[Code change snippets]

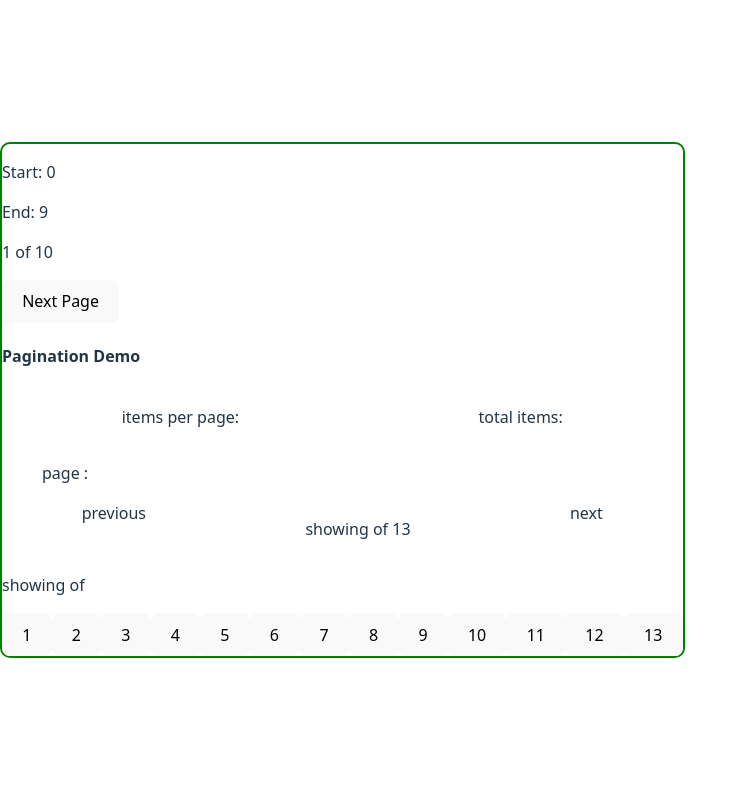
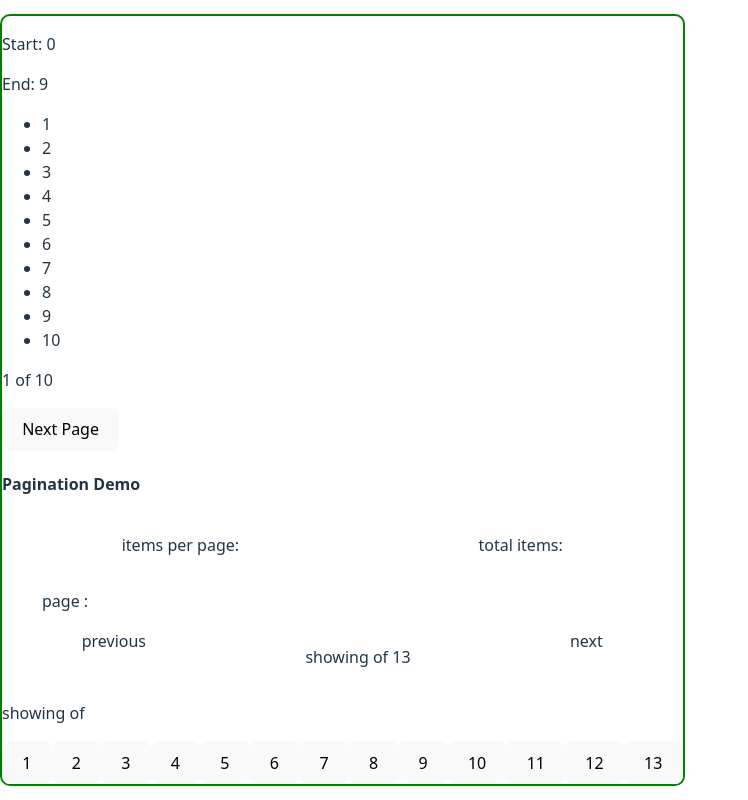
Before and after one commit to pand3m1x/lab_10.2, a React (Vite) app in the folder lab2/: page / in a window 1280 px wide. Shown: the whole page, without its empty margins (0-748 px from the left). Built offline with nearby package versions, Linux system fonts and the light colour scheme.

Commit message:
°❀⋆.ೃ࿔*:・ rendered <li> °❀⋆.ೃ࿔*:・

```diff
--- a/lab2/src/components/UsePaginationDemo.jsx
+++ b/lab2/src/components/UsePaginationDemo.jsx
@@ -14,6 +14,7 @@ import usePagination from '../hooks/usePagination'
 function UsePaginationDemo(){
 
   //the ammount of items to paginate through
+
   const items = Array.from({ length: 100 }, (_,i) => i+1);
   //setting up items to pages / start of Pagination function
   const {currentPage, setCurrentPage, totalPages, startIndex, endIndex } = usePagination({
@@ -21,12 +22,15 @@ function UsePaginationDemo(){
     itemsPerPage: 10,
   });
 
-
+  const currentItems = items.slice(startIndex,endIndex+1)
 
   return(
     <>
       <p>Start: {startIndex}</p>
       <p>End: {endIndex}</p>
+      <ul>
+        {currentItems.map(item => (<li key={item}>{item}</li>))}
+      </ul>
       <p>{currentPage} of {totalPages}</p>
       <button onClick={() => setCurrentPage(currentPage + 1)}>Next Page</button>
 
```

— Aim of the exercise —
The records above must be repeated in full and exactly, but without any of the pictures.

— Expected answer —
Before and after one commit to pand3m1x/lab_10.2, a React (Vite) app in the folder lab2/: page / in a window 1280 px wide. Shown: the whole page, without its empty margins (0-748 px from the left). Built offline with nearby package versions, Linux system fonts and the light colour scheme.

Commit message:
°❀⋆.ೃ࿔*:・ rendered <li> °❀⋆.ೃ࿔*:・

```diff
--- a/lab2/src/components/UsePaginationDemo.jsx
+++ b/lab2/src/components/UsePaginationDemo.jsx
@@ -14,6 +14,7 @@ import usePagination from '../hooks/usePagination'
 function UsePaginationDemo(){
 
   //the ammount of items to paginate through
+
   const items = Array.from({ length: 100 }, (_,i) => i+1);
   //setting up items to pages / start of Pagination function
   const {currentPage, setCurrentPage, totalPages, startIndex, endIndex } = usePagination({
@@ -21,12 +22,15 @@ function UsePaginationDemo(){
     itemsPerPage: 10,
   });
 
-
+  const currentItems = items.slice(startIndex,endIndex+1)
 
   return(
     <>
       <p>Start: {startIndex}</p>
       <p>End: {endIndex}</p>
+      <ul>
+        {currentItems.map(item => (<li key={item}>{item}</li>))}
+      </ul>
       <p>{currentPage} of {totalPages}</p>
       <button onClick={() => setCurrentPage(currentPage + 1)}>Next Page</button>
 
```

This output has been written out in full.